My reflection on the past years working on environmental projects and programs, is that environmental sustainable management is directly related to sustainable development. The social and environmental movements in countries in the developing world need to redirect their scope in democracy, political process, and institutional strength. Without democracy, political process, and institutional strength, we will never accomplish sustainable development goals or solutions to poverty and climate change.

Environmental social movements have a big responsibility in this process. We have seen that weak institutions mean weak environmental protection. In Latin America we have a big problem related to human rights, and in countries like Brazil, Nicaragua, Honduras, and Mexico, environmental activists have been murdered for trying to protect the environment from corporate interests. The protection of the environment is one of the most dangerous jobs in some Latin American countries.

“Latin America remains at the top of the scale for global killings of land and environment defenders in 2017. However, agribusiness has overtaken mining as the industry most linked to the murder of activists – together these industries make up over 60% of known links. Meanwhile, defending national parks continues to be one of the world’s most dangerous jobs, with 21 recorded deaths linked to poaching.” (

In the Nicaragua Environmental Center of Conservation, where I work, we have suffered this violent action from our government. Many of our youth volunteers had to escape from the country for political reasons. I can’t say that we are doing better in environmental conservation and human sustainable development.

The other big issue that we need to address in sustainable development is education. We are focusing 90% of our time and resources on developing environmental leadership programs in Nicaraguan schools.

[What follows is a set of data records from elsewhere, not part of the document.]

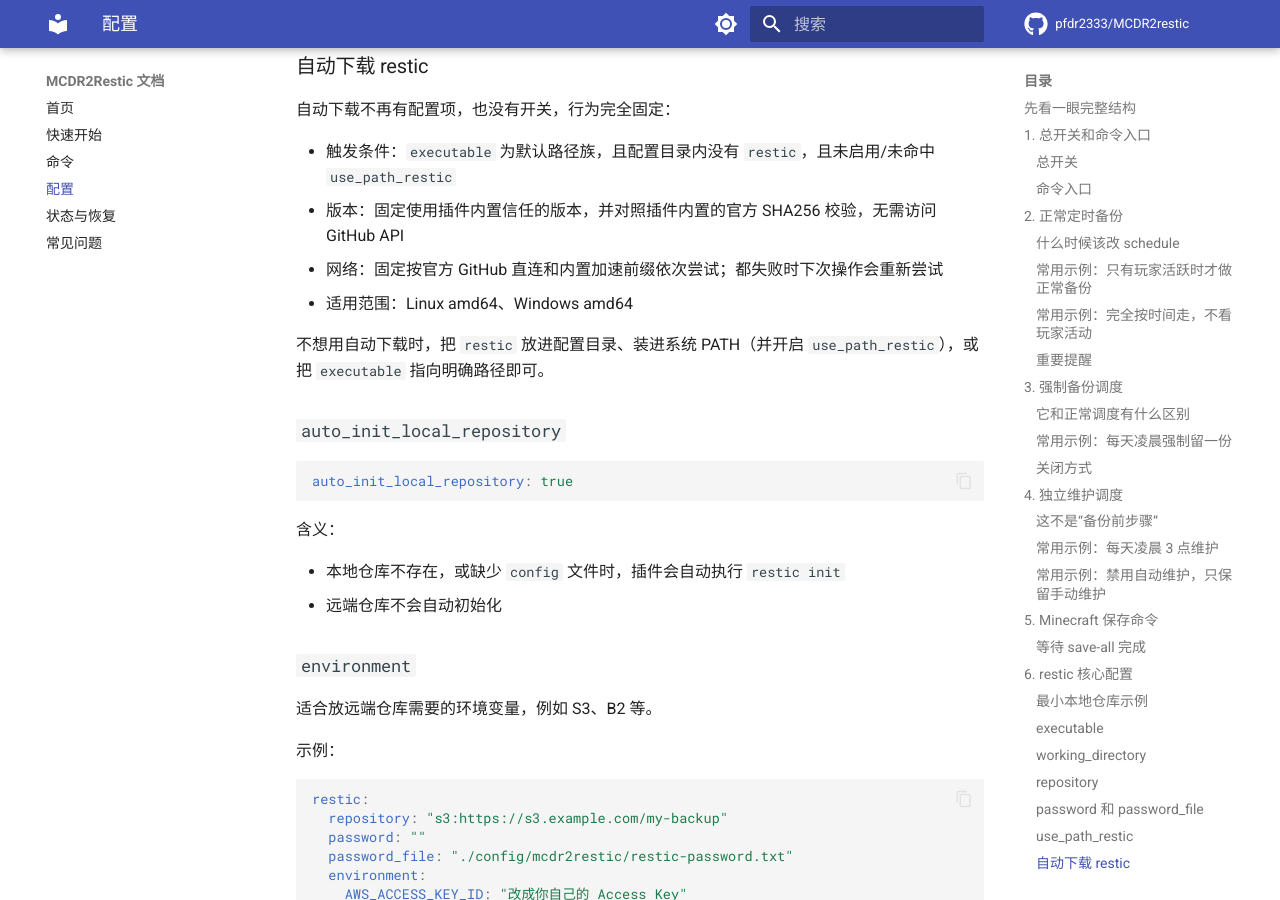
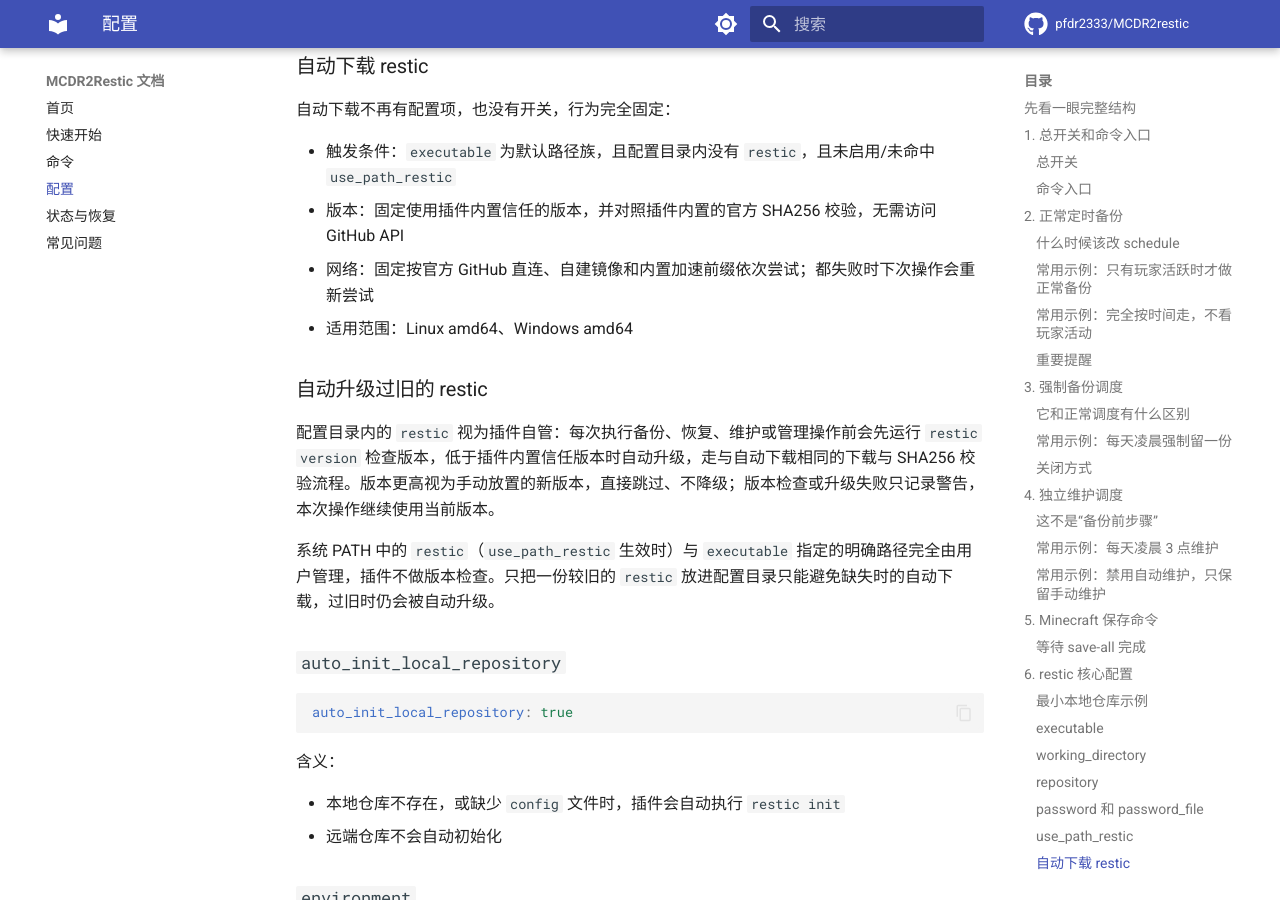
Before and after one commit to pfdr2333/MCDR2restic, an MkDocs documentation site: the page built from docs/configuration.md, in a window 1280 px wide and 900 px high, scrolled down 7066 px. Built offline with MkDocs 1.6.1 and Material for MkDocs 9.7.7, drawn with Linux system fonts in a browser that asks for light colours; comment, search, counter and statistics services are not loaded.

Commit message:
docs: 说明 restic 过旧自动升级行为
补充配置文档的升级触发条件与边界（更高版本不降级、失败不阻断、系统 PATH 与明确路径不参与）；顺带补上 configuration.md 下载源描述中遗漏的自建镜像。

```diff
--- a/docs/configuration.md
+++ b/docs/configuration.md
@@ -319,10 +319,14 @@ restic:
 
 - 触发条件：`executable` 为默认路径族，且配置目录内没有 `restic`，且未启用/未命中 `use_path_restic`
 - 版本：固定使用插件内置信任的版本，并对照插件内置的官方 SHA256 校验，无需访问 GitHub API
-- 网络：固定按官方 GitHub 直连和内置加速前缀依次尝试；都失败时下次操作会重新尝试
+- 网络：固定按官方 GitHub 直连、自建镜像和内置加速前缀依次尝试；都失败时下次操作会重新尝试
 - 适用范围：Linux amd64、Windows amd64
 
-不想用自动下载时，把 `restic` 放进配置目录、装进系统 PATH（并开启 `use_path_restic`），或把 `executable` 指向明确路径即可。
+### 自动升级过旧的 restic
+
+配置目录内的 `restic` 视为插件自管：每次执行备份、恢复、维护或管理操作前会先运行 `restic version` 检查版本，低于插件内置信任版本时自动升级，走与自动下载相同的下载与 SHA256 校验流程。版本更高视为手动放置的新版本，直接跳过、不降级；版本检查或升级失败只记录警告，本次操作继续使用当前版本。
+
+系统 PATH 中的 `restic`（`use_path_restic` 生效时）与 `executable` 指定的明确路径完全由用户管理，插件不做版本检查。只把一份较旧的 `restic` 放进配置目录只能避免缺失时的自动下载，过旧时仍会被自动升级。
 
 ### `auto_init_local_repository`
 
```
Also changed, not shown: README.md (+2 -2 lines), README_EN.md (+2 -2 lines), docs/getting-started.md (+1 -1 lines).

I am writing this article from Katowice, Poland, at COP 24. At this conference, the parties have been discussing human right. Some parties want to take the issue of human rights out of the Paris Agreement Rule Book discussion, but from our perspective this can be really dangerous. From the perspective of the developing world, human rights and climate change are really important.

The last point I want to address is the weak willingness to address the IPCC report in climate change negotiation. Countries like South Arabia, Kuwait, and the US are blocking the words “welcome the IPCC report” and changing them to “take note of the IPCC report.” We can believe that there are still countries against science, if these issues are not included In the rule book; we can start talking about a failed COP 24.

The social movements and youth need to address all their energy in the political process, because as we saw in the elections in the US and Brazil, climate change is affected by the political climate, and the youth and new generations are facing the worst effects of these political decisions.